▶ **PROBLEM REQUIREMENTS**
The response should contain only those lines of the entries below that include the string "other".

▶ **EXERCISE INPUT**
════════
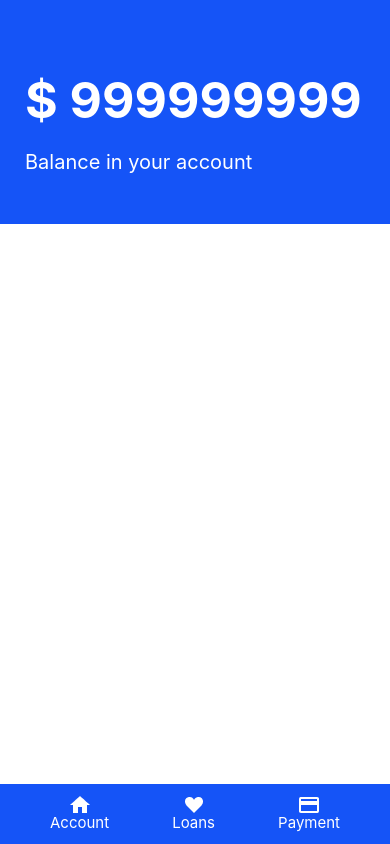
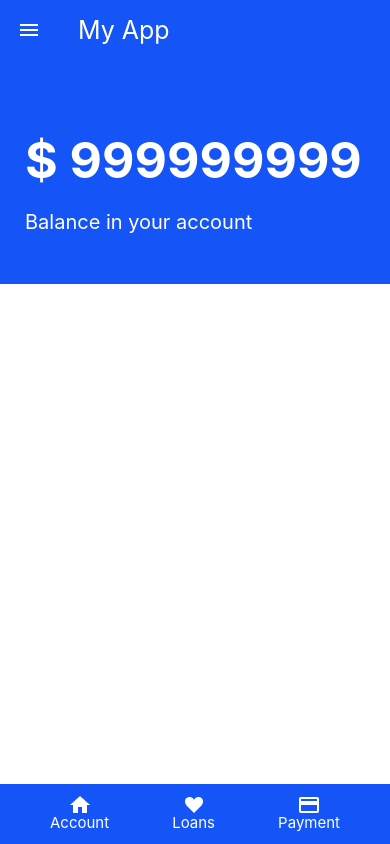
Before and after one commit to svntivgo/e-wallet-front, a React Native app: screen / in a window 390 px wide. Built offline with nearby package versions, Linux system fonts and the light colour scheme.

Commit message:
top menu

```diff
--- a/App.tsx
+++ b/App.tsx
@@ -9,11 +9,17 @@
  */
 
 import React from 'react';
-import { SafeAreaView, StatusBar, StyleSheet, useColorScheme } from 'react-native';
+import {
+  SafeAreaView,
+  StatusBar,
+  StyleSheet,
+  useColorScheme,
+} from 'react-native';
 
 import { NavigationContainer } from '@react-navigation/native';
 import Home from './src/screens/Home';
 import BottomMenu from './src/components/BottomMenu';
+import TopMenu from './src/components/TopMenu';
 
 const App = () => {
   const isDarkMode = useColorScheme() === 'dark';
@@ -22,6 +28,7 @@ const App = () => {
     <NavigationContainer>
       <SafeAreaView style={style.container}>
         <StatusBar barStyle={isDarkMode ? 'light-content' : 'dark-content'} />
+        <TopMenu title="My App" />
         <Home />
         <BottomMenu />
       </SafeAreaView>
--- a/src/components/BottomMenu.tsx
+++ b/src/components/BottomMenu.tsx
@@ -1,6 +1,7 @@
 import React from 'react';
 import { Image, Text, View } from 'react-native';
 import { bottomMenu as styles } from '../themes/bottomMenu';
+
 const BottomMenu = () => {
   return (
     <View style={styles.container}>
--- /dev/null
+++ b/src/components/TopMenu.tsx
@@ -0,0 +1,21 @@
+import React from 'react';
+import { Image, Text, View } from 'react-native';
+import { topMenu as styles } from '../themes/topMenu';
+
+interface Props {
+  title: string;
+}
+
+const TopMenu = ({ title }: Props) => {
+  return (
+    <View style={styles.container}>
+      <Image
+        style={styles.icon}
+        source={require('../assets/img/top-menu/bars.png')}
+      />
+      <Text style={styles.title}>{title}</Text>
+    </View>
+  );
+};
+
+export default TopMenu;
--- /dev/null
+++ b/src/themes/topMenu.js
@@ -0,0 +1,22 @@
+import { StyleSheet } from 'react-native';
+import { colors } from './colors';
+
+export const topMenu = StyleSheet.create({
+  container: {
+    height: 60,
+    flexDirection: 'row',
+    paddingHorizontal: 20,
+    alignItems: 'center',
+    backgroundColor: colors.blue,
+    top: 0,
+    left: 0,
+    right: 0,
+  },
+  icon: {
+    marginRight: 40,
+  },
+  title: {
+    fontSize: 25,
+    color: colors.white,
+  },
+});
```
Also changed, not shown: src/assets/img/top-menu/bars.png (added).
════════
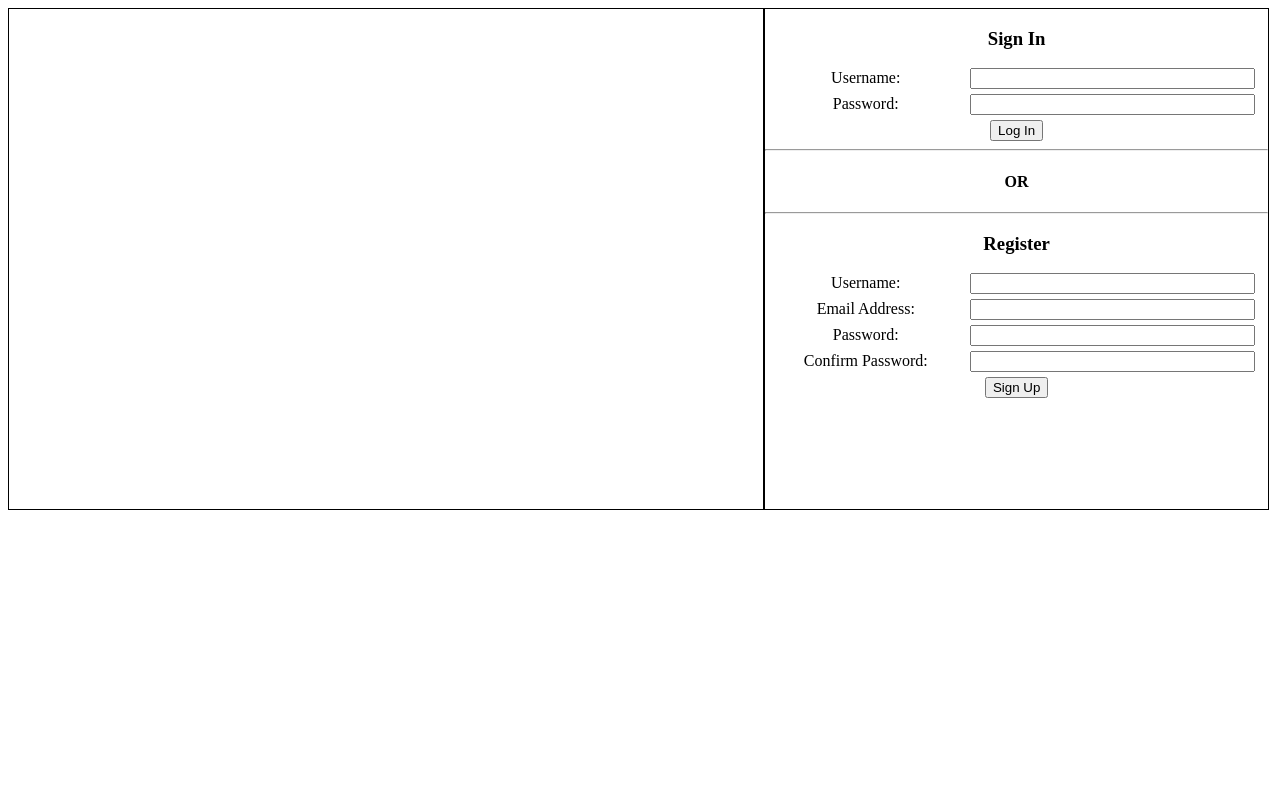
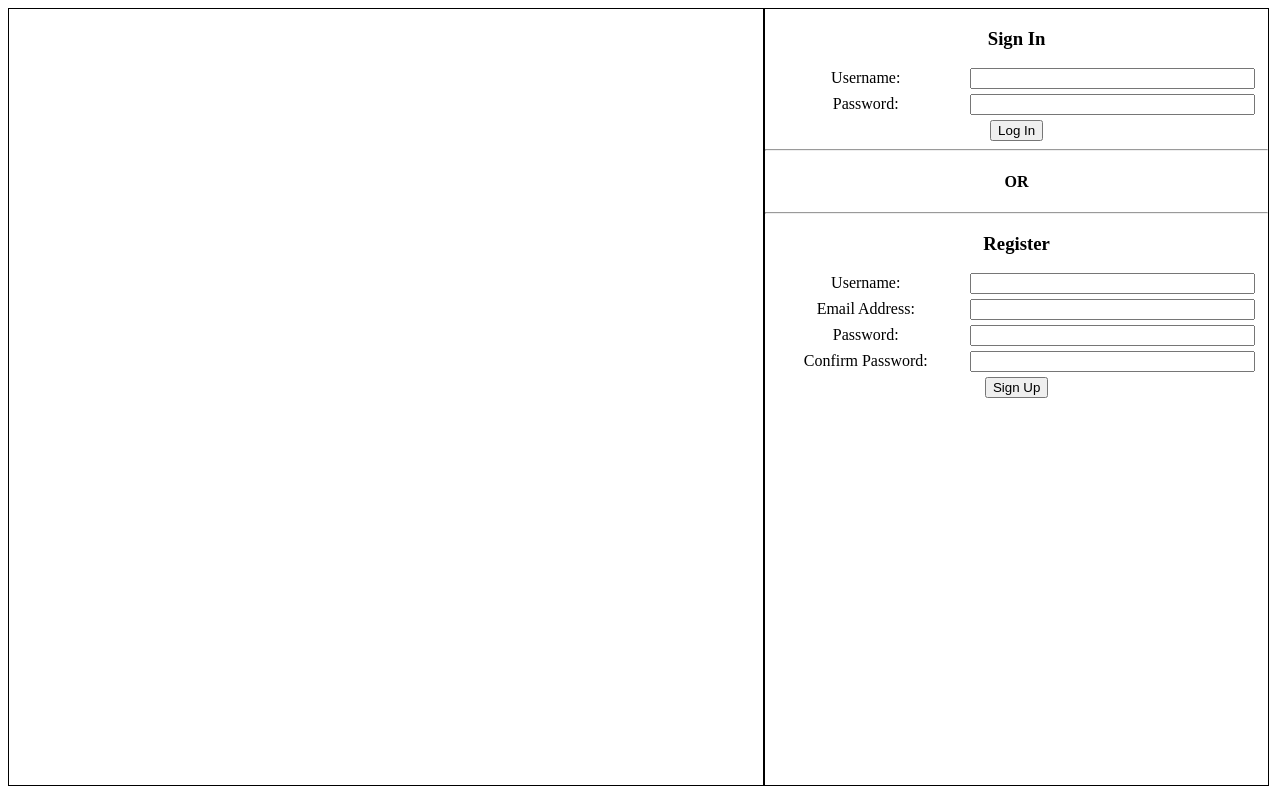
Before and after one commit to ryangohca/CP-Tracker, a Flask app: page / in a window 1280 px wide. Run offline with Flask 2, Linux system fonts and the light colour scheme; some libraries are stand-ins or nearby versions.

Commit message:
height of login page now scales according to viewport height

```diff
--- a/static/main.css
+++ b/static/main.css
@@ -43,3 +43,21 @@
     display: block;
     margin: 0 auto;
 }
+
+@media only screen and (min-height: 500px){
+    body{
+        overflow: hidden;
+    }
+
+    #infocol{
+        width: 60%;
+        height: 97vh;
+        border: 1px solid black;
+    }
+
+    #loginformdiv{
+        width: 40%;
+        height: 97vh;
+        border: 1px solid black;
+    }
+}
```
════════
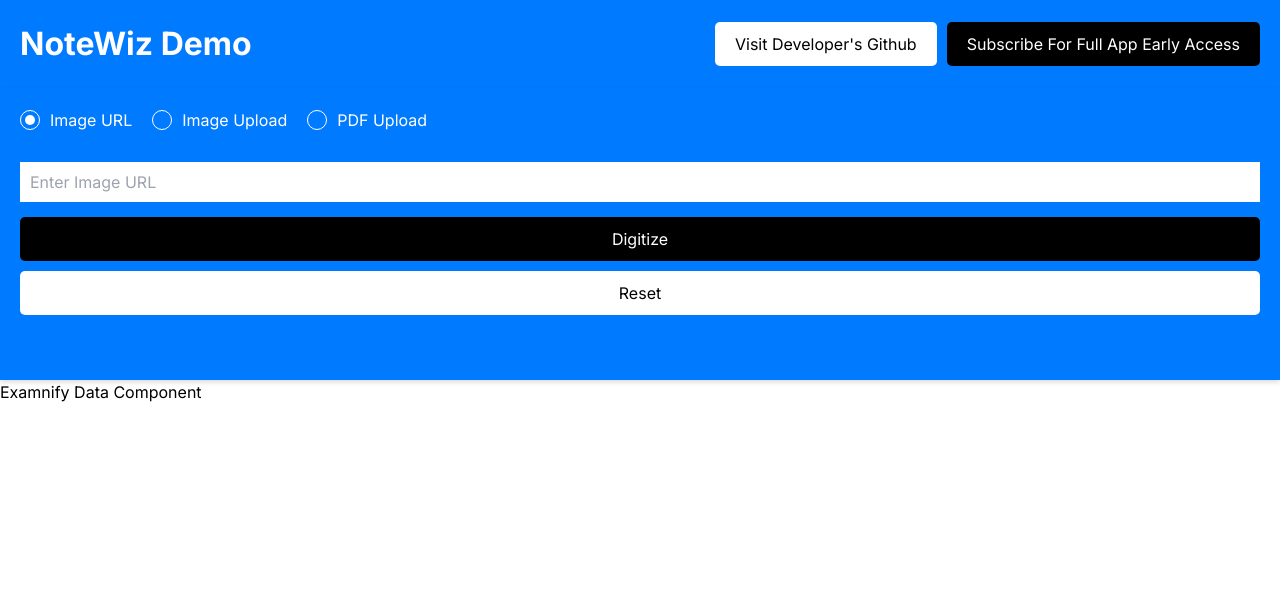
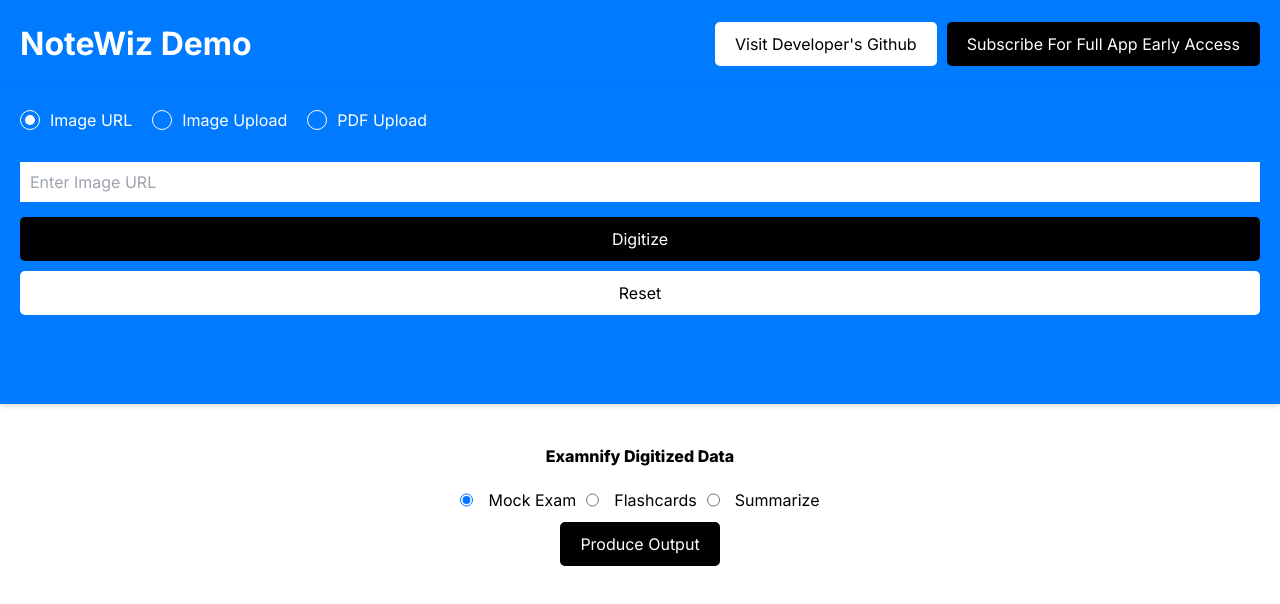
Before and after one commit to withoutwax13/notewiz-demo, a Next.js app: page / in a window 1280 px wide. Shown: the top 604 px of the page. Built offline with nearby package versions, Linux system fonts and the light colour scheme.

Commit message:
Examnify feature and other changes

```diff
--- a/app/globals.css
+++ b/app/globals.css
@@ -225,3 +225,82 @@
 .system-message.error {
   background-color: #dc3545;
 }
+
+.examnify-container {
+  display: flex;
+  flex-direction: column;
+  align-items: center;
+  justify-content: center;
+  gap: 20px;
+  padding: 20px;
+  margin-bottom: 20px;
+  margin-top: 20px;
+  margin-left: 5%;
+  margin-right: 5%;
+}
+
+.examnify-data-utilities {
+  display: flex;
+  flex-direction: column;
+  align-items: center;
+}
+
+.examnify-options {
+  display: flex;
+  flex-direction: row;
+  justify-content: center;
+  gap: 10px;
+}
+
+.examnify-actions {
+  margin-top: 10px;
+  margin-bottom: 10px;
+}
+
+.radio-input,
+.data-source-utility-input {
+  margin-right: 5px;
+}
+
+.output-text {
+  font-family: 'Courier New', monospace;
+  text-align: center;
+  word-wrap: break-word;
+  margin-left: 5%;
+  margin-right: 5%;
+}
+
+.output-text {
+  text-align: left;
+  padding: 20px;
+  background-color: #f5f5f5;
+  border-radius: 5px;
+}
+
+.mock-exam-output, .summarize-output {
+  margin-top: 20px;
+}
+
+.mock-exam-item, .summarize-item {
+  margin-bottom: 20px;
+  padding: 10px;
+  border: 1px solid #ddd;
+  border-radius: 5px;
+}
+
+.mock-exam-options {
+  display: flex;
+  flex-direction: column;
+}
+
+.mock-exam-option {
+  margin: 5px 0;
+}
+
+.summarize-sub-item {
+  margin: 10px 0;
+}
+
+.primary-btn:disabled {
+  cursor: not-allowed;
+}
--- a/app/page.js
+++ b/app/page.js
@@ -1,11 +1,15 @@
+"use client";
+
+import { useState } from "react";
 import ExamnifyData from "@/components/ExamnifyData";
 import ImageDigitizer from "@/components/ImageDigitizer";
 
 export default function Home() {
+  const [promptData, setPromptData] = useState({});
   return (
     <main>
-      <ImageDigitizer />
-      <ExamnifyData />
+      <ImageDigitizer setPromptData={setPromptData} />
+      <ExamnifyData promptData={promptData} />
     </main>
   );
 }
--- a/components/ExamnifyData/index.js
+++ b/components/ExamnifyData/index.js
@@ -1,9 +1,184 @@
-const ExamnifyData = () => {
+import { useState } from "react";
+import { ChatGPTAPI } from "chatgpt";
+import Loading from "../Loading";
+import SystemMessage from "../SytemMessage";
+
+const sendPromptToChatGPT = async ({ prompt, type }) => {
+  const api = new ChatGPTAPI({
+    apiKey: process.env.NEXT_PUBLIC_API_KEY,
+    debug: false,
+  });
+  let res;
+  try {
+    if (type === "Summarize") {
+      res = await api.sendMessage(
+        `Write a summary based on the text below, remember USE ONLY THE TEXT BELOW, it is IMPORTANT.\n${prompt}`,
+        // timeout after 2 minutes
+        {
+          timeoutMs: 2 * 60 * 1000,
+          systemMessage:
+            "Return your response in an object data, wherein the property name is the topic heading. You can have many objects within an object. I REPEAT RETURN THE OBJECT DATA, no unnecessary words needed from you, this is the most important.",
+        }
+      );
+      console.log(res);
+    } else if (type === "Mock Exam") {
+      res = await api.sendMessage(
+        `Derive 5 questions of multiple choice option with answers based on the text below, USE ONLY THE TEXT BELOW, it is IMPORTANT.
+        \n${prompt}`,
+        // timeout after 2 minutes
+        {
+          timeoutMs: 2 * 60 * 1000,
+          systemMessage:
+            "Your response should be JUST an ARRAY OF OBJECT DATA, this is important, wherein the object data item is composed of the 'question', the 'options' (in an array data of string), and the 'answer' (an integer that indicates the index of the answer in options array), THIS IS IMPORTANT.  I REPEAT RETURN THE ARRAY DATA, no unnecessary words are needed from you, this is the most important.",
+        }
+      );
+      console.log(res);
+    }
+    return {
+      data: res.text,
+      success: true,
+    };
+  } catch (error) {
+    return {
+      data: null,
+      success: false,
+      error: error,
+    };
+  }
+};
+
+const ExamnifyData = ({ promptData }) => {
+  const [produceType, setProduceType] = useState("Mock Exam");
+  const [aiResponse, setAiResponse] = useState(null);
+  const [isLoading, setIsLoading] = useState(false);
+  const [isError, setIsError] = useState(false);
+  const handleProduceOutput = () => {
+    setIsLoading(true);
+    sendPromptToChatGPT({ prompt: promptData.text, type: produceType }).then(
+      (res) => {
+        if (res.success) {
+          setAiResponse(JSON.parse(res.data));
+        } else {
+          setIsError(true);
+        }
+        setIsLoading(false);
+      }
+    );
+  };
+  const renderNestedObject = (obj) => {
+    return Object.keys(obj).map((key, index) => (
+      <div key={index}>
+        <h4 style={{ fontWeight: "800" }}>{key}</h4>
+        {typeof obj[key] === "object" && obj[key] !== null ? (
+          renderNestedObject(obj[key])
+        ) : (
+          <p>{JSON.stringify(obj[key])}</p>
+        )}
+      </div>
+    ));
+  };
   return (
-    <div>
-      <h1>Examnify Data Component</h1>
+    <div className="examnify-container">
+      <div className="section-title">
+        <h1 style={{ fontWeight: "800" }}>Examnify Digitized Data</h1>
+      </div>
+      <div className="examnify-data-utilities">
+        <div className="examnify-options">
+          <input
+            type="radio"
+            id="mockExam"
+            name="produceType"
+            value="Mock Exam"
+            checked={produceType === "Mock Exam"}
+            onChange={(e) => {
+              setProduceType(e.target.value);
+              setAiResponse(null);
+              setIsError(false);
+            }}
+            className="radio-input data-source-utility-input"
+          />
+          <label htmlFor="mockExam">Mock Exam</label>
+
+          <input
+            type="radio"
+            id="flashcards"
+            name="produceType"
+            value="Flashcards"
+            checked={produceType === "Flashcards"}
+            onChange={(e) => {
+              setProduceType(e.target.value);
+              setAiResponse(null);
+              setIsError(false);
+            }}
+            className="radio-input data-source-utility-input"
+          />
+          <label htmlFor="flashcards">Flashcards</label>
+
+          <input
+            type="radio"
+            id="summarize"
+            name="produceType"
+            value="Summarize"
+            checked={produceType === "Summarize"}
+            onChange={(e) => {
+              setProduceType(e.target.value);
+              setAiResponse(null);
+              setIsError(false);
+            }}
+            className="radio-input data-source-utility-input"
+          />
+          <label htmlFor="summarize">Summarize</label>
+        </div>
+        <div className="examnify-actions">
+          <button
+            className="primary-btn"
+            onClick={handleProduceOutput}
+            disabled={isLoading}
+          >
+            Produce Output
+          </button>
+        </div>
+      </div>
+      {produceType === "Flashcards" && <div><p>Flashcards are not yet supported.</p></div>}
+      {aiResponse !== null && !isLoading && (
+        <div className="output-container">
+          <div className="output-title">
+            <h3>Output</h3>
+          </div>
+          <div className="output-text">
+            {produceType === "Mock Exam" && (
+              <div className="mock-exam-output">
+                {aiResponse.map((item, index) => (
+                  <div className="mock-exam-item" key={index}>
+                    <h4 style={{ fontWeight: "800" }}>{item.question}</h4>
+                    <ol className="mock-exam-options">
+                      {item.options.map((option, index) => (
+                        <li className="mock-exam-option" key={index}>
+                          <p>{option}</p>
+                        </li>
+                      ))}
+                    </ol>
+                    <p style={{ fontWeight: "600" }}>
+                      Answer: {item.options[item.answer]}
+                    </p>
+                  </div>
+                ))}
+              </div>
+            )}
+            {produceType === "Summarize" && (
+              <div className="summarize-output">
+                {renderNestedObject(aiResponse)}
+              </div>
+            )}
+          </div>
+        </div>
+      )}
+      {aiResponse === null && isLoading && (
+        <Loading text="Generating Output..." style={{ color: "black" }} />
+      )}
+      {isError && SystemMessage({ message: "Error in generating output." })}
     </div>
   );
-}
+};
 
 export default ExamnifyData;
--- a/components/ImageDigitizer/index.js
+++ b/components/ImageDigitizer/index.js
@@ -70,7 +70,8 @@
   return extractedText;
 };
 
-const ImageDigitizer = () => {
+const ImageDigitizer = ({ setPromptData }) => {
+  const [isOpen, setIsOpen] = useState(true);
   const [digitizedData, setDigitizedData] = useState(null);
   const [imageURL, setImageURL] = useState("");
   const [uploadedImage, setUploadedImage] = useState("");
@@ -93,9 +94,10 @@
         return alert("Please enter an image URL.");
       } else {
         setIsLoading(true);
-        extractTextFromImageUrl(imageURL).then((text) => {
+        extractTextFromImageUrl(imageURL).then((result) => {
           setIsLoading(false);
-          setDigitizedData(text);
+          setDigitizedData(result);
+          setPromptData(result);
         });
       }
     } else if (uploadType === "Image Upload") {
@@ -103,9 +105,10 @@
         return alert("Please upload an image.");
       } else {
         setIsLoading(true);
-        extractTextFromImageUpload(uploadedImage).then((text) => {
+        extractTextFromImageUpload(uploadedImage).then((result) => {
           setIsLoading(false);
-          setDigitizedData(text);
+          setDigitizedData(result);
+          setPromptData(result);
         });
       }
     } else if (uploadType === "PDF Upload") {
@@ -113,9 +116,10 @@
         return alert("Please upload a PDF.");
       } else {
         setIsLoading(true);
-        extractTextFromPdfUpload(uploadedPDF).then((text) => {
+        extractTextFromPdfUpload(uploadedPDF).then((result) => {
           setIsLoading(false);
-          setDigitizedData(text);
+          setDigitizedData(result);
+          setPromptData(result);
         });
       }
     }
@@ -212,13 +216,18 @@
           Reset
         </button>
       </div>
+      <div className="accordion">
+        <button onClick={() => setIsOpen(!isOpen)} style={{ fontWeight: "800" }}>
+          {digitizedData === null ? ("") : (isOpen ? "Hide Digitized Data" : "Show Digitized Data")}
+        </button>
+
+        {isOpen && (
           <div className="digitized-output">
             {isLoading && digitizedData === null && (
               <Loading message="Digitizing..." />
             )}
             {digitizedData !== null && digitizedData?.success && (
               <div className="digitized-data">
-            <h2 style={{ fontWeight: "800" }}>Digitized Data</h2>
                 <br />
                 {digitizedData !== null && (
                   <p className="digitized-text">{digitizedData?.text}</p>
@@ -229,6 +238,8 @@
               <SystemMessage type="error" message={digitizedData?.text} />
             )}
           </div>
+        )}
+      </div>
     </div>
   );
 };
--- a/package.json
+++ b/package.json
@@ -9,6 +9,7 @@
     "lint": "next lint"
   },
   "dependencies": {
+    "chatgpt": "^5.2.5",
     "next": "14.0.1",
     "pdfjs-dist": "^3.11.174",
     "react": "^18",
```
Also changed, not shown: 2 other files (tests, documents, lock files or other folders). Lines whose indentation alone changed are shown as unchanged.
════════
▶ **WRITTEN SOLUTION**
Examnify feature and other changes
Also changed, not shown: 2 other files (tests, documents, lock files or other folders). Lines whose indentation alone changed are shown as unchanged.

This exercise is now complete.